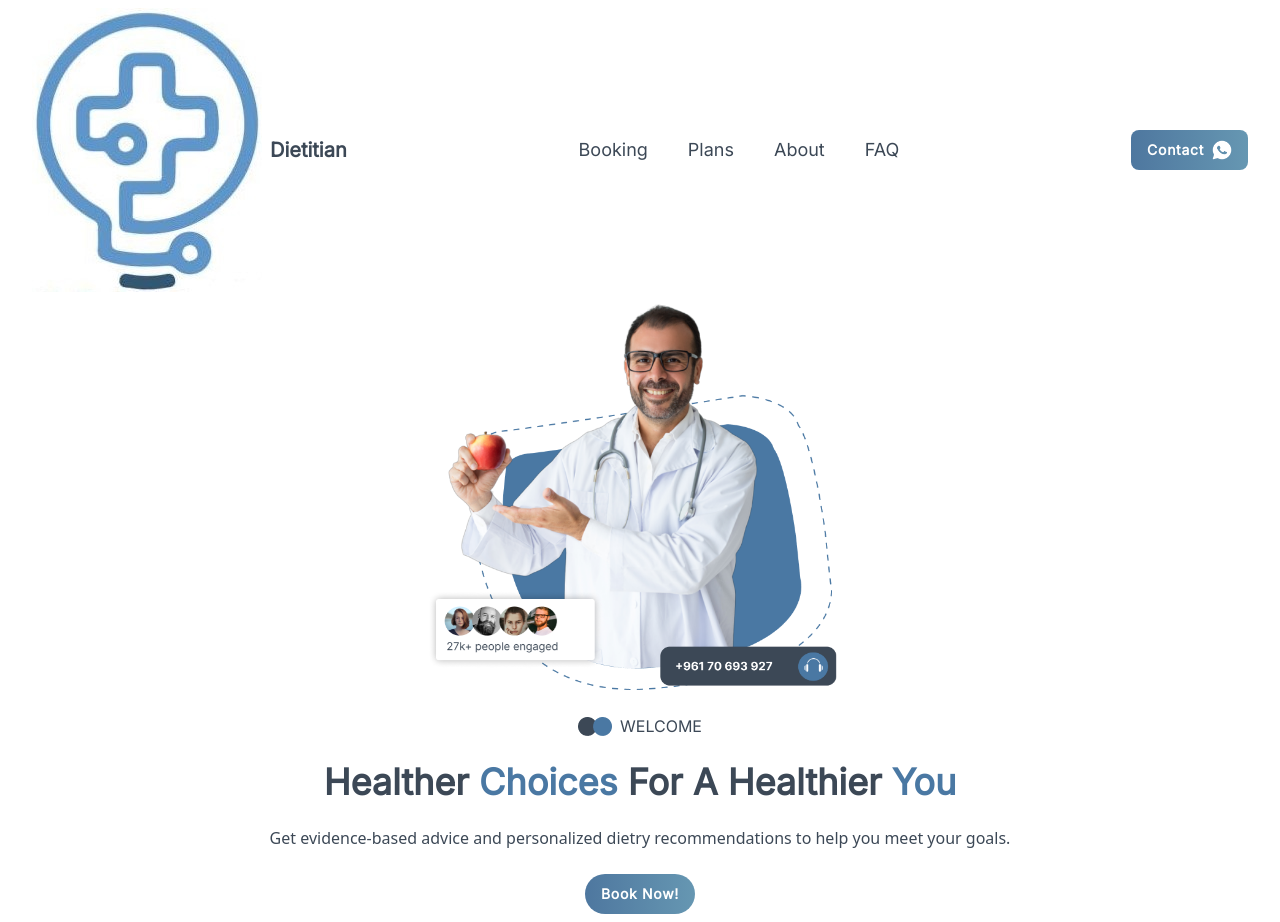
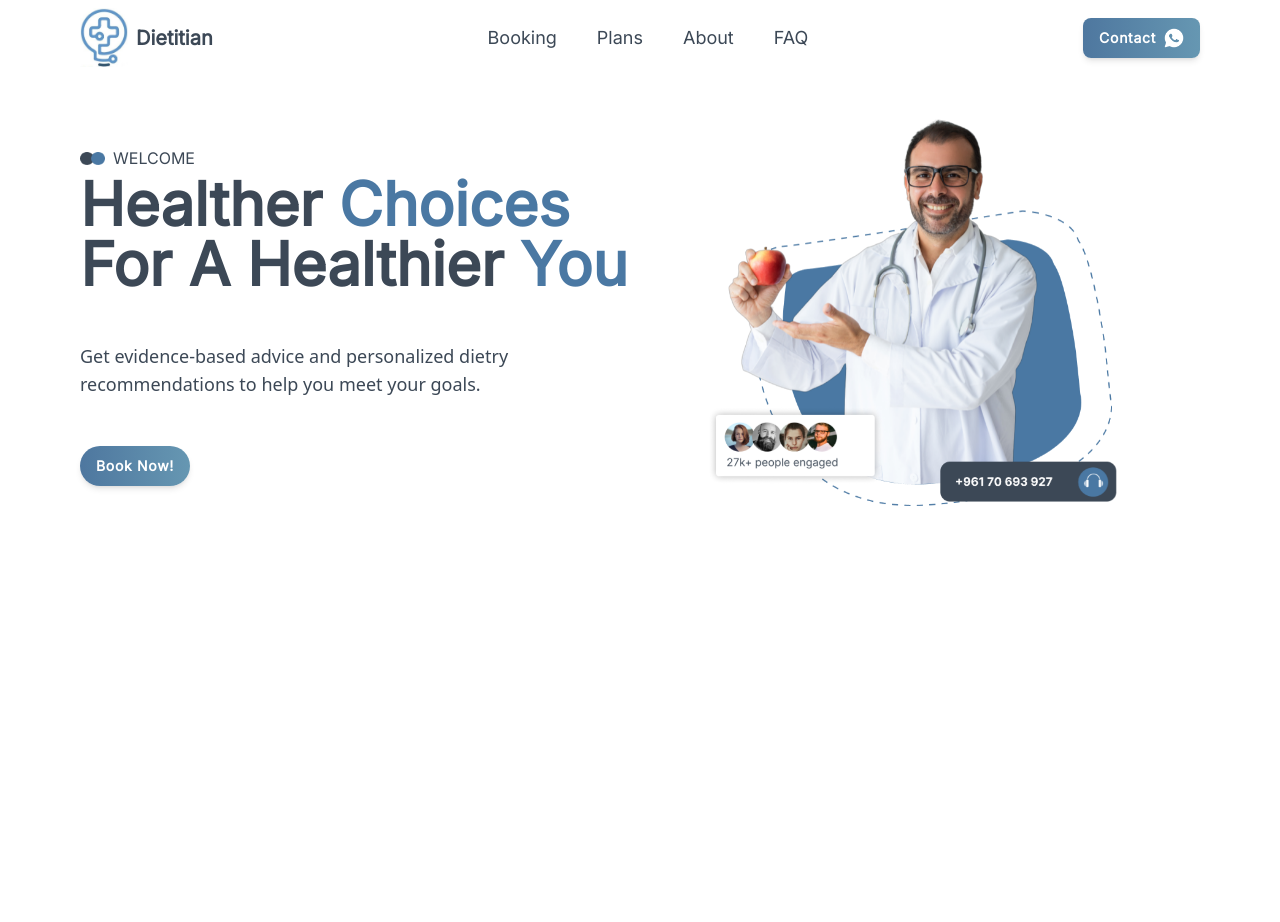
Before and after one commit to AhmadWehbe167/Dietitian-web, a Next.js app: page / in a window 1280 px wide. After the commit the page ends 800 px from the top, so only its background shows below. Built offline with nearby package versions, Linux system fonts and the light colour scheme.

Commit message:
hero section done

```diff
--- a/src/components/button.tsx
+++ b/src/components/button.tsx
@@ -14,7 +14,10 @@ export default function SButton({
 }) {
   return (
     <>
-      <button className={"btn md:flex " + classes} onClick={handleClick}>
+      <button
+        className={"shadow-md btn md:flex " + classes}
+        onClick={handleClick}
+      >
         <p
           unselectable="on"
           className="text-white font-inter text-sm font-bold tracking-wider"
--- a/src/components/header.tsx
+++ b/src/components/header.tsx
@@ -16,8 +16,9 @@ export default function Header() {
   }
 
   return (
-    <div className="flex justify-start items-center relative text-secondary md:justify-between">
-      <Image
+    <div className="flex justify-start items-center relative text-secondary md:justify-between animate-slide-in-top">
+      {/* eslint-disable-next-line @next/next/no-img-element */}
+      <img
         className="absolute h-auto md:hidden"
         src="/icons/menu.png"
         alt="menu-icon"
@@ -27,13 +28,8 @@ export default function Header() {
       />
 
       <div className="flex justify-center items-center gap-2 m-auto md:m-0">
-        <Image
-          src="/logo.jpeg"
-          alt="logo"
-          width={40}
-          height={40}
-          className="h-auto w-auto"
-        />
+        {/* eslint-disable-next-line @next/next/no-img-element */}
+        <img src="/logo.jpeg" alt="logo" className="h-auto w-12" />
         <p className="font-inter font-black text-xl">Dietitian</p>
       </div>
 
--- a/src/components/hero-section.tsx
+++ b/src/components/hero-section.tsx
@@ -6,42 +6,49 @@ export default function HeroSection() {
   const router = useRouter();
   return (
     <>
-      <div className="flex flex-col gap-6 items-center">
-        <div className="w-10/12 relative max-w-sm m-auto mt-3">
+      <div className="w-full justify-between flex flex-col gap-6 items-center md:flex-row-reverse md:mt-5 md:gap-0 lg:gap-22 xl:mt-10">
+        <div className="w-10/12 relative max-w-sm m-auto mt-3 md:w-full animate-slide-in-right">
           <Image src="/images/dr.png" alt="doctor" width={400} height={400} />
-          <Image
-            className="absolute bottom-0 right-0 animate-right-floating mb:w-44"
+          {/* eslint-disable-next-line @next/next/no-img-element */}
+          <img
+            className="absolute bottom-0 right-0 animate-right-floating mb:w-32 lg:w-44"
             src="/images/phone.png"
-            alt="doctor"
+            alt="phone"
             width={120}
             height={120}
           />
-          <Image
-            className="absolute bottom-0 left-0 animate-left-floating mb:w-44"
+          {/* eslint-disable-next-line @next/next/no-img-element */}
+          <img
+            className="absolute bottom-0 left-0 animate-left-floating mb:w-32 lg:w-44"
             src="/images/engaged.png"
-            alt="doctor"
+            alt="phone"
             width={120}
             height={120}
           />
         </div>
 
+        <div className="flex flex-col gap-6 items-center md:w-full md:items-start md:gap-4 lg:gap-6 xl:gap-12 xl:w-1/2 xl:pt-5 animate-slide-in-left">
+          <div className="flex flex-col gap-1">
             <div className="gap-2 hidden md:flex">
               <Image
                 className="object-contain"
                 src="/icons/circles.png"
                 alt="small-circles"
-            width={34}
+                width={25}
                 height={18}
               />
-          <p className="font-inter text-secondary">WELCOME</p>
+              <p className="font-inter text-secondary text-sm md:text-base">
+                WELCOME
+              </p>
             </div>
 
-        <h1 className="font-inter text-4xl font-bold text-center text-secondary">
-          Healther <span className="text-primary">Choices</span> For A Healthier{" "}
-          <span className="text-primary">You</span>
+            <h1 className="font-inter text-4xl font-bold text-center text-secondary md:text-start lg:text-6xl">
+              Healther <span className="text-primary">Choices</span> For A
+              Healthier <span className="text-primary">You</span>
             </h1>
+          </div>
 
-        <p className="text-secondary text-center font-sans">
+          <p className="text-secondary text-center font-sans md:text-start md:text-lg">
             Get evidence-based advice and personalized dietry recommendations to
             help you meet your goals.
           </p>
@@ -53,6 +60,7 @@ export default function HeroSection() {
             }}
           />
         </div>
+      </div>
     </>
   );
 }
--- a/src/pages/index.tsx
+++ b/src/pages/index.tsx
@@ -3,7 +3,7 @@ import HeroSection from "@/components/hero-section";
 
 export default function Home() {
   return (
-    <div className="px-8 py-2">
+    <div className="px-8 py-2 md:px-20 overflow-hidden">
       <Header />
       <HeroSection />
     </div>
--- a/tailwind.config.js
+++ b/tailwind.config.js
@@ -13,7 +13,7 @@ module.exports = {
       sm: "640px",
       md: "768px",
       lg: "1024px",
-      xl: "1280px",
+      xl: "1200px",
     },
     extend: {
       colors: {
@@ -52,10 +52,28 @@ module.exports = {
           "90%": { transform: "translate(-20px, -20px)" },
           "100%": { transform: "translate(-25px, -25px)" },
         },
+        "slide-from-left": {
+          "0%": { transform: "translateX(-200%)" },
+          "100%": { transform: "translateX(0)" },
+        },
+        "slide-from-right": {
+          "0%": { transform: "translateX(200%)" },
+          "100%": { transform: "translateX(0)" },
+        },
+        "slide-in-top": {
+          "0%": { transform: "translateY(-200%)" },
+          "100%": { transform: "translateY(0)" },
+        },
       },
       animation: {
         "right-floating": "floatRight 6s linear infinite",
         "left-floating": "floatLeft 6s linear infinite",
+        "slide-in-left":
+          "slide-from-left 1s 100ms cubic-bezier(0.25, 0.46, 0.45, 0.94) both",
+        "slide-in-right":
+          "slide-from-right 1s 100ms cubic-bezier(0.25, 0.46, 0.45, 0.94) both",
+        "slide-in-top":
+          "slide-in-top 400ms cubic-bezier(0.25, 0.46, 0.45, 0.94) both",
       },
     },
   },
```
Lines whose indentation alone changed are shown as unchanged.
-----
Description of the task: Output the data exactly. Pictures don't belong in the result.

Exercise result:
Before and after one commit to AhmadWehbe167/Dietitian-web, a Next.js app: page / in a window 1280 px wide. After the commit the page ends 800 px from the top, so only its background shows below. Built offline with nearby package versions, Linux system fonts and the light colour scheme.

Commit message:
hero section done

```diff
--- a/src/components/button.tsx
+++ b/src/components/button.tsx
@@ -14,7 +14,10 @@ export default function SButton({
 }) {
   return (
     <>
-      <button className={"btn md:flex " + classes} onClick={handleClick}>
+      <button
+        className={"shadow-md btn md:flex " + classes}
+        onClick={handleClick}
+      >
         <p
           unselectable="on"
           className="text-white font-inter text-sm font-bold tracking-wider"
--- a/src/components/header.tsx
+++ b/src/components/header.tsx
@@ -16,8 +16,9 @@ export default function Header() {
   }
 
   return (
-    <div className="flex justify-start items-center relative text-secondary md:justify-between">
-      <Image
+    <div className="flex justify-start items-center relative text-secondary md:justify-between animate-slide-in-top">
+      {/* eslint-disable-next-line @next/next/no-img-element */}
+      <img
         className="absolute h-auto md:hidden"
         src="/icons/menu.png"
         alt="menu-icon"
@@ -27,13 +28,8 @@ export default function Header() {
       />
 
       <div className="flex justify-center items-center gap-2 m-auto md:m-0">
-        <Image
-          src="/logo.jpeg"
-          alt="logo"
-          width={40}
-          height={40}
-          className="h-auto w-auto"
-        />
+        {/* eslint-disable-next-line @next/next/no-img-element */}
+        <img src="/logo.jpeg" alt="logo" className="h-auto w-12" />
         <p className="font-inter font-black text-xl">Dietitian</p>
       </div>
 
--- a/src/components/hero-section.tsx
+++ b/src/components/hero-section.tsx
@@ -6,42 +6,49 @@ export default function HeroSection() {
   const router = useRouter();
   return (
     <>
-      <div className="flex flex-col gap-6 items-center">
-        <div className="w-10/12 relative max-w-sm m-auto mt-3">
+      <div className="w-full justify-between flex flex-col gap-6 items-center md:flex-row-reverse md:mt-5 md:gap-0 lg:gap-22 xl:mt-10">
+        <div className="w-10/12 relative max-w-sm m-auto mt-3 md:w-full animate-slide-in-right">
           <Image src="/images/dr.png" alt="doctor" width={400} height={400} />
-          <Image
-            className="absolute bottom-0 right-0 animate-right-floating mb:w-44"
+          {/* eslint-disable-next-line @next/next/no-img-element */}
+          <img
+            className="absolute bottom-0 right-0 animate-right-floating mb:w-32 lg:w-44"
             src="/images/phone.png"
-            alt="doctor"
+            alt="phone"
             width={120}
             height={120}
           />
-          <Image
-            className="absolute bottom-0 left-0 animate-left-floating mb:w-44"
+          {/* eslint-disable-next-line @next/next/no-img-element */}
+          <img
+            className="absolute bottom-0 left-0 animate-left-floating mb:w-32 lg:w-44"
             src="/images/engaged.png"
-            alt="doctor"
+            alt="phone"
             width={120}
             height={120}
           />
         </div>
 
+        <div className="flex flex-col gap-6 items-center md:w-full md:items-start md:gap-4 lg:gap-6 xl:gap-12 xl:w-1/2 xl:pt-5 animate-slide-in-left">
+          <div className="flex flex-col gap-1">
             <div className="gap-2 hidden md:flex">
               <Image
                 className="object-contain"
                 src="/icons/circles.png"
                 alt="small-circles"
-            width={34}
+                width={25}
                 height={18}
               />
-          <p className="font-inter text-secondary">WELCOME</p>
+              <p className="font-inter text-secondary text-sm md:text-base">
+                WELCOME
+              </p>
             </div>
 
-        <h1 className="font-inter text-4xl font-bold text-center text-secondary">
-          Healther <span className="text-primary">Choices</span> For A Healthier{" "}
-          <span className="text-primary">You</span>
+            <h1 className="font-inter text-4xl font-bold text-center text-secondary md:text-start lg:text-6xl">
+              Healther <span className="text-primary">Choices</span> For A
+              Healthier <span className="text-primary">You</span>
             </h1>
+          </div>
 
-        <p className="text-secondary text-center font-sans">
+          <p className="text-secondary text-center font-sans md:text-start md:text-lg">
             Get evidence-based advice and personalized dietry recommendations to
             help you meet your goals.
           </p>
@@ -53,6 +60,7 @@ export default function HeroSection() {
             }}
           />
         </div>
+      </div>
     </>
   );
 }
--- a/src/pages/index.tsx
+++ b/src/pages/index.tsx
@@ -3,7 +3,7 @@ import HeroSection from "@/components/hero-section";
 
 export default function Home() {
   return (
-    <div className="px-8 py-2">
+    <div className="px-8 py-2 md:px-20 overflow-hidden">
       <Header />
       <HeroSection />
     </div>
--- a/tailwind.config.js
+++ b/tailwind.config.js
@@ -13,7 +13,7 @@ module.exports = {
       sm: "640px",
       md: "768px",
       lg: "1024px",
-      xl: "1280px",
+      xl: "1200px",
     },
     extend: {
       colors: {
@@ -52,10 +52,28 @@ module.exports = {
           "90%": { transform: "translate(-20px, -20px)" },
           "100%": { transform: "translate(-25px, -25px)" },
         },
+        "slide-from-left": {
+          "0%": { transform: "translateX(-200%)" },
+          "100%": { transform: "translateX(0)" },
+        },
+        "slide-from-right": {
+          "0%": { transform: "translateX(200%)" },
+          "100%": { transform: "translateX(0)" },
+        },
+        "slide-in-top": {
+          "0%": { transform: "translateY(-200%)" },
+          "100%": { transform: "translateY(0)" },
+        },
       },
       animation: {
         "right-floating": "floatRight 6s linear infinite",
         "left-floating": "floatLeft 6s linear infinite",
+        "slide-in-left":
+          "slide-from-left 1s 100ms cubic-bezier(0.25, 0.46, 0.45, 0.94) both",
+        "slide-in-right":
+          "slide-from-right 1s 100ms cubic-bezier(0.25, 0.46, 0.45, 0.94) both",
+        "slide-in-top":
+          "slide-in-top 400ms cubic-bezier(0.25, 0.46, 0.45, 0.94) both",
       },
     },
   },
```
Lines whose indentation alone changed are shown as unchanged.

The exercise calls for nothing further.